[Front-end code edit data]

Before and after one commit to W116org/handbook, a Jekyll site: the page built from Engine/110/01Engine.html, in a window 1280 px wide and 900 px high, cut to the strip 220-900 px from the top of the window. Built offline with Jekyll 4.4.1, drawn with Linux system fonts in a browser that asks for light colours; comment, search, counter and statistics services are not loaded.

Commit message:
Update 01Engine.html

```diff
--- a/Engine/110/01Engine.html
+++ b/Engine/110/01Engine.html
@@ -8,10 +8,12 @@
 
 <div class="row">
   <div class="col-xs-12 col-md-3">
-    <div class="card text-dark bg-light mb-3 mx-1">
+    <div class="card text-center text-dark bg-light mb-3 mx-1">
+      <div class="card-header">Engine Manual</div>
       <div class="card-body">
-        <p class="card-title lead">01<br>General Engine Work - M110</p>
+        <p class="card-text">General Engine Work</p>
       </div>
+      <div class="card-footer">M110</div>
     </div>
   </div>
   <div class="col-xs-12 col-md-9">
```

...

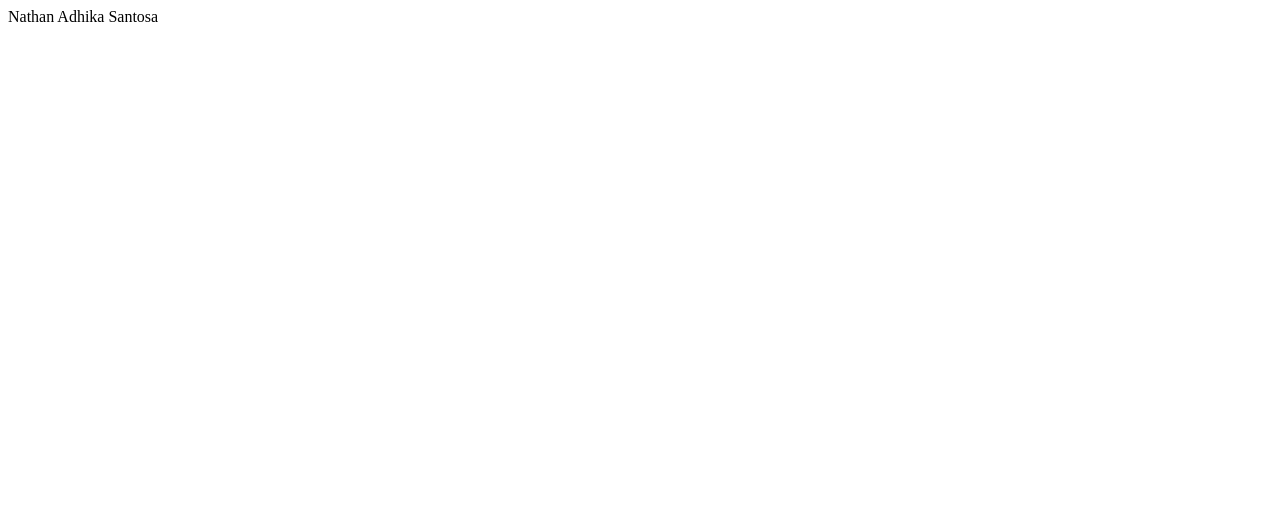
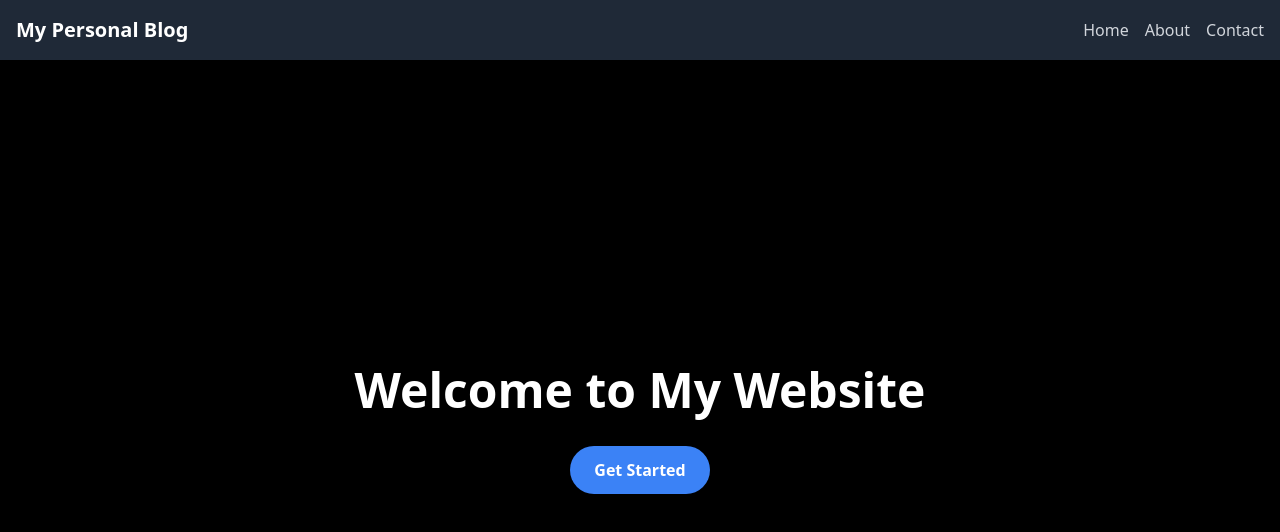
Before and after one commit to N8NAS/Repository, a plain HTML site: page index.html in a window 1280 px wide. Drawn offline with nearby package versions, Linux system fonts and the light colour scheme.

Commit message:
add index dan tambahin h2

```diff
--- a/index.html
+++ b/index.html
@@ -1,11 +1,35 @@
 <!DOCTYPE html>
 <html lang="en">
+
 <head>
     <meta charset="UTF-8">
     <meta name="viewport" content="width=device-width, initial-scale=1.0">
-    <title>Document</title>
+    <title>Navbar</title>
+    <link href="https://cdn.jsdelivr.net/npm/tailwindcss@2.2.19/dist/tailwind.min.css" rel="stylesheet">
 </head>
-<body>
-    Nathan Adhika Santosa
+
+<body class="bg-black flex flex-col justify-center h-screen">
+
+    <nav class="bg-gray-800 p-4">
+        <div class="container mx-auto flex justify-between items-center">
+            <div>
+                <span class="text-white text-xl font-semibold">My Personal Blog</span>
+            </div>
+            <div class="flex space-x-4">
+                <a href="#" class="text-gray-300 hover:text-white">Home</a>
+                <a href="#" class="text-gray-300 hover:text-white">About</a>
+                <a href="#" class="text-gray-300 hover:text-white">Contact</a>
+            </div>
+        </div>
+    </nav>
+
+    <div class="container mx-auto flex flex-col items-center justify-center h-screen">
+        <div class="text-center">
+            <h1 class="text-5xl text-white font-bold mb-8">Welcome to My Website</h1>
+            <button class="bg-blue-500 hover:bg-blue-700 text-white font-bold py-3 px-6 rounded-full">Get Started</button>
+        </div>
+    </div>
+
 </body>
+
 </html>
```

*YOUR ASSIGNMENT:* Looking back at the data above, tally each line that includes the word "white", then answer with the total alone.

*FINAL ANSWER:* 6